● EXERCISE PROMPT
Show every line from the data below that includes "abstract".
----------
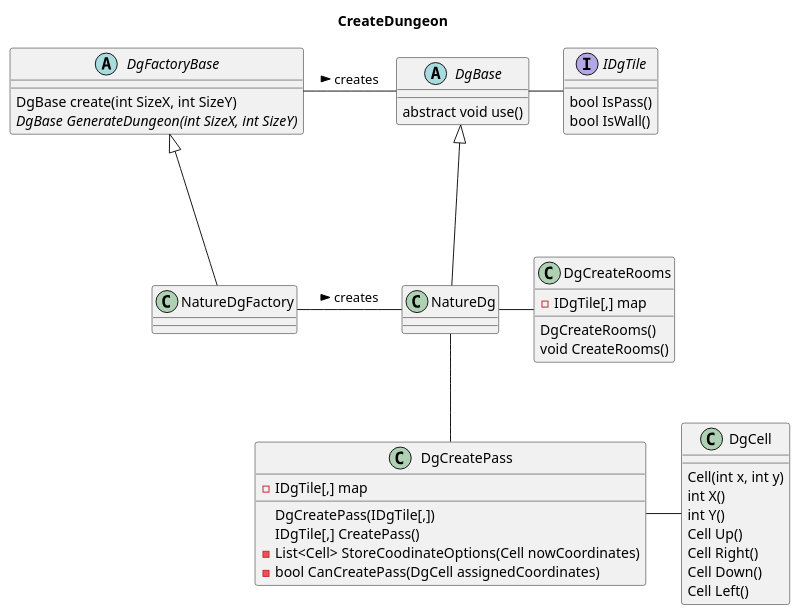
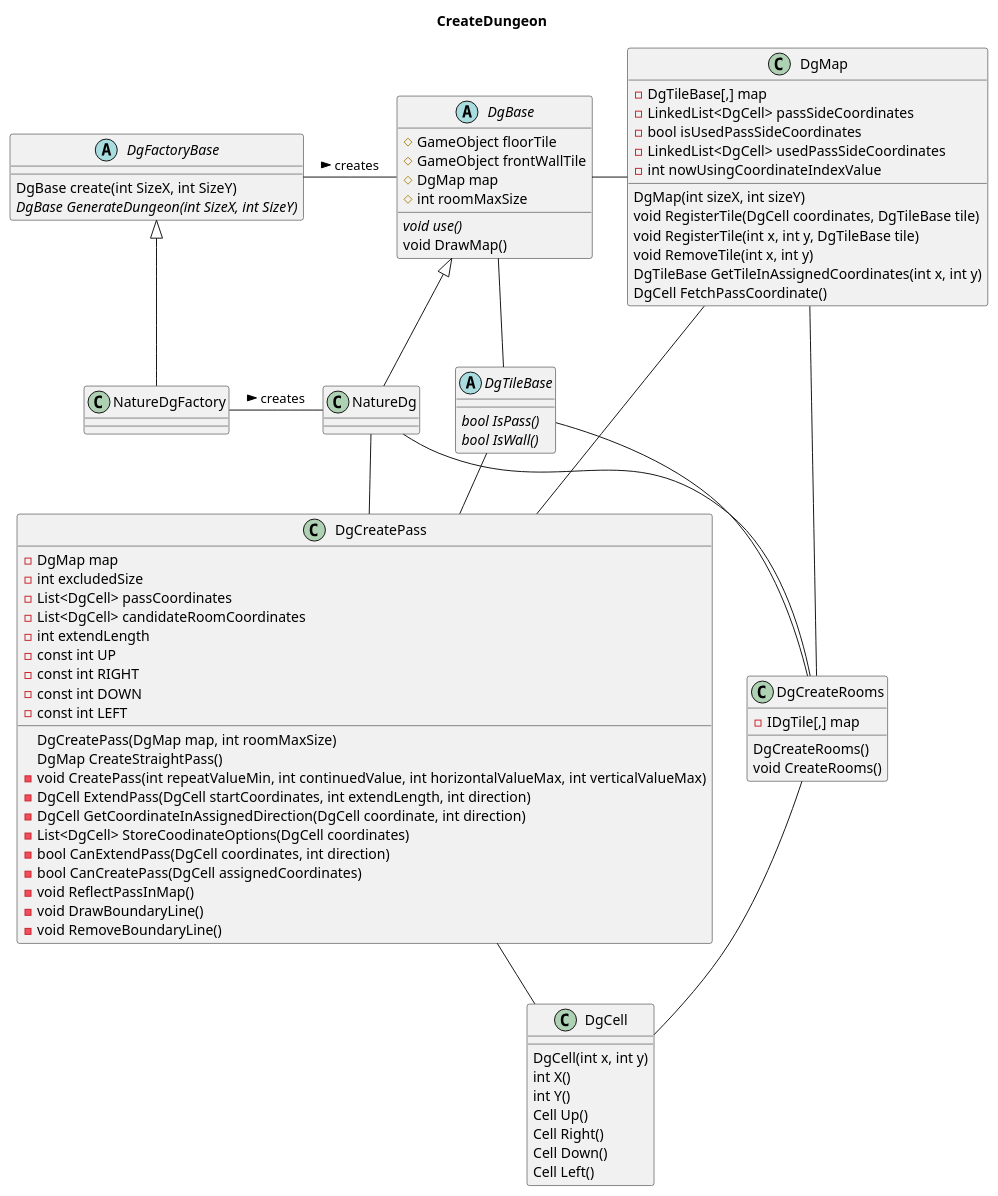
The diagram in Eintyo Project/Assets/Scripts/Dungeon/dungeonUML.pu (belooknova/Eintyo_Project), drawn with PlantUML before and after one commit. The commit also changed 17 other files, not shown here.

```diff
--- a/Eintyo Project/Assets/Scripts/Dungeon/dungeonUML.pu
+++ b/Eintyo Project/Assets/Scripts/Dungeon/dungeonUML.pu
@@ -1,62 +1,113 @@
 @startuml
 title CreateDungeon
+
+
 
 abstract class DgFactoryBase{
     DgBase create(int SizeX, int SizeY)
     {abstract} DgBase GenerateDungeon(int SizeX, int SizeY)
 }
 
 abstract class DgBase{
-    abstract void use()
+    # GameObject floorTile
+    # GameObject frontWallTile
+    # DgMap map
+    # int roomMaxSize
+
+    {abstract} void use()
+    void DrawMap()
 }
 
 class NatureDgFactory{
 
 }
 
 class NatureDg{
 
 }
 
 class DgCell{
-    Cell(int x, int y)
+    DgCell(int x, int y)
     int X()
     int Y()
     Cell Up()
     Cell Right()
     Cell Down()
     Cell Left()
 }
 
 class DgCreateRooms{
     - IDgTile[,] map
     DgCreateRooms()
     void CreateRooms()
 }
 
 class DgCreatePass{
-    - IDgTile[,] map
-    DgCreatePass(IDgTile[,])
-    IDgTile[,] CreatePass()
-    - List<Cell> StoreCoodinateOptions(Cell nowCoordinates)
+    - DgMap map
+    - int excludedSize
+    - List<DgCell> passCoordinates
+    - List<DgCell> candidateRoomCoordinates
+    - int extendLength
+    - const int UP
+    - const int RIGHT
+    - const int DOWN
+    - const int LEFT
+
+    DgCreatePass(DgMap map, int roomMaxSize)
+    DgMap CreateStraightPass()
+    - void CreatePass(int repeatValueMin, int continuedValue, int horizontalValueMax, int verticalValueMax)
+    - DgCell ExtendPass(DgCell startCoordinates, int extendLength, int direction)
+    - DgCell GetCoordinateInAssignedDirection(DgCell coordinate, int direction)
+    - List<DgCell> StoreCoodinateOptions(DgCell coordinates)
+    - bool CanExtendPass(DgCell coordinates, int direction)
     - bool CanCreatePass(DgCell assignedCoordinates)
+    - void ReflectPassInMap()
+    - void DrawBoundaryLine()
+    - void RemoveBoundaryLine()
 }
 
-interface IDgTile{
-    bool IsPass()
-    bool IsWall()
+abstract class DgTileBase{
+    {abstract} bool IsPass()
+    {abstract} bool IsWall()
 }
 
-DgFactoryBase - DgBase : > creates
-NatureDgFactory - NatureDg : > creates
-DgFactoryBase <|--- NatureDgFactory
-DgBase <|-- NatureDg
+class DgMap{
+    - DgTileBase[,] map
+    - LinkedList<DgCell> passSideCoordinates
+    - bool isUsedPassSideCoordinates
+    - LinkedList<DgCell> usedPassSideCoordinates
+    - int nowUsingCoordinateIndexValue
+    DgMap(int sizeX, int sizeY)
+    void RegisterTile(DgCell coordinates, DgTileBase tile)
+    void RegisterTile(int x, int y, DgTileBase tile)
+    void RemoveTile(int x, int y)
+    DgTileBase GetTileInAssignedCoordinates(int x, int y)
+    DgCell FetchPassCoordinate()
 
-NatureDg -- DgCreatePass
-NatureDg - DgCreateRooms
-DgBase - IDgTile
+}
 
-DgCreatePass - DgCell
+DgFactoryBase -r- DgBase : > creates
+DgFactoryBase <|-d- NatureDgFactory
+DgBase <|-d- NatureDg
+NatureDgFactory -r- NatureDg : > creates
+
+
+DgBase -d- DgTileBase
+DgBase -r- DgMap
+
+NatureDg -d- DgCreatePass
+NatureDg -d- DgCreateRooms
+
+DgCreatePass -d- DgCell
+DgCreateRooms -d- DgCell
+
+DgCreatePass -u- DgTileBase
+DgCreateRooms -u- DgTileBase
+
+DgCreatePass -u- DgMap
+DgCreateRooms -u- DgMap
+
+NatureDg -[hidden]r- DgTileBase
 
 
 @enduml
```
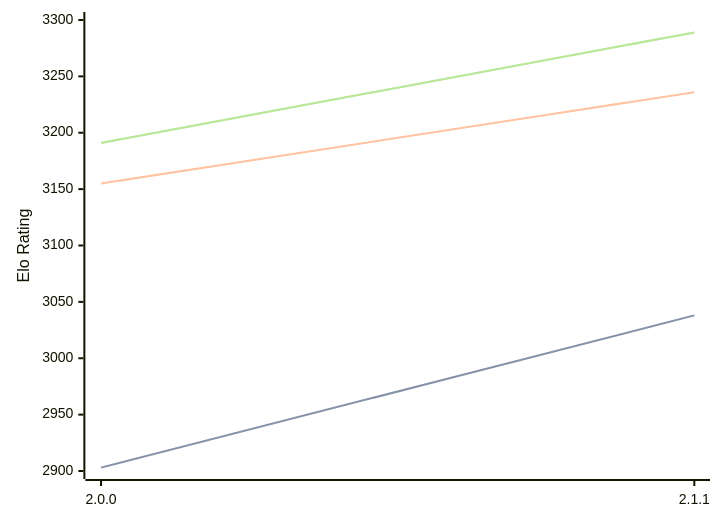
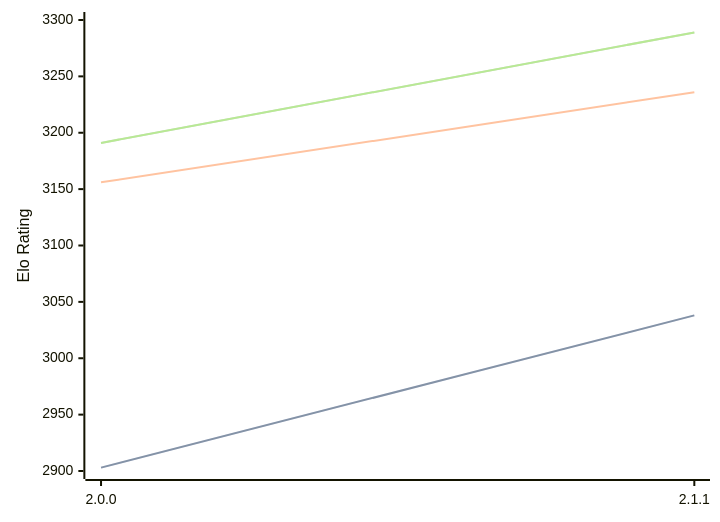
Before and after one commit to computer-chess-index/cci: the diagram in engines/Bread.md, drawn with Mermaid. The commit also changed other lines of this file, not shown here.

````diff
--- a/engines/Bread.md
+++ b/engines/Bread.md
@@ -47,11 +47,11 @@
 ```mermaid
 %%{init: {"theme":"base","themeVariables":{"seriesColors:['#a3a3a3','#222221','#faa371']}}}%%
 xychart-beta
   x-axis ["2.0.0", "2.1.1"]
   y-axis "Elo Rating" 2900 --> 3300
   line "STC (8.0+0.08s)" [2903, 3038]
   line "STC (8.0+0.08s)" [2903, 3038]
-  line "LTC (60.0+0.60s)" [3155, 3236]
+  line "LTC (60.0+0.60s)" [3156, 3236]
   line "VLTC (2m24s+1.12s)" [3191, 3289]
   line "VLTC (2m24s+1.12s)" [3191, 3289]
 ```
````
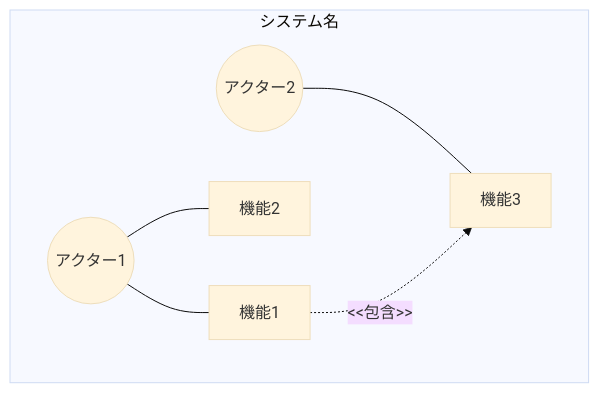
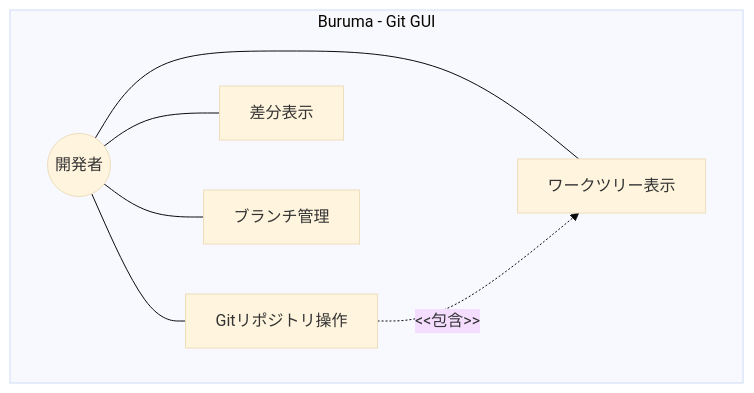
One commit to ToshikiImagawa/Buruma changed the first of 4 diagrams in .sdd/PRD_TEMPLATE.md. Above: the diagram before and after it, drawn with Mermaid (base theme). The commit also changed other lines of this file and 2 other files, not shown here.

````diff
--- a/.sdd/PRD_TEMPLATE.md
+++ b/.sdd/PRD_TEMPLATE.md
@@ -82,15 +61,16 @@
 ```mermaid
 graph TB
-    subgraph "システム名"
-        Actor1((アクター1))
-        Actor2((アクター2))
-        Func1[機能1]
-        Func2[機能2]
-        Func3[機能3]
+    subgraph "Buruma - Git GUI"
+        Developer((開発者))
+        GitRepo[Gitリポジトリ操作]
+        WorktreeView[ワークツリー表示]
+        DiffView[差分表示]
+        BranchMgmt[ブランチ管理]
     end
 
-    Actor1 --- Func1
-    Actor1 --- Func2
-    Actor2 --- Func3
-    Func1 -.->|"&lt;&lt;包含&gt;&gt;"| Func3
+    Developer --- GitRepo
+    Developer --- WorktreeView
+    Developer --- DiffView
+    Developer --- BranchMgmt
+    GitRepo -.->|"<<包含>>"| WorktreeView
 ```
````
----------
● TASK RESPONSE
 abstract class DgFactoryBase{
     {abstract} DgBase GenerateDungeon(int SizeX, int SizeY)
 abstract class DgBase{
-    abstract void use()
+    {abstract} void use()
+abstract class DgTileBase{
+    {abstract} bool IsPass()
+    {abstract} bool IsWall()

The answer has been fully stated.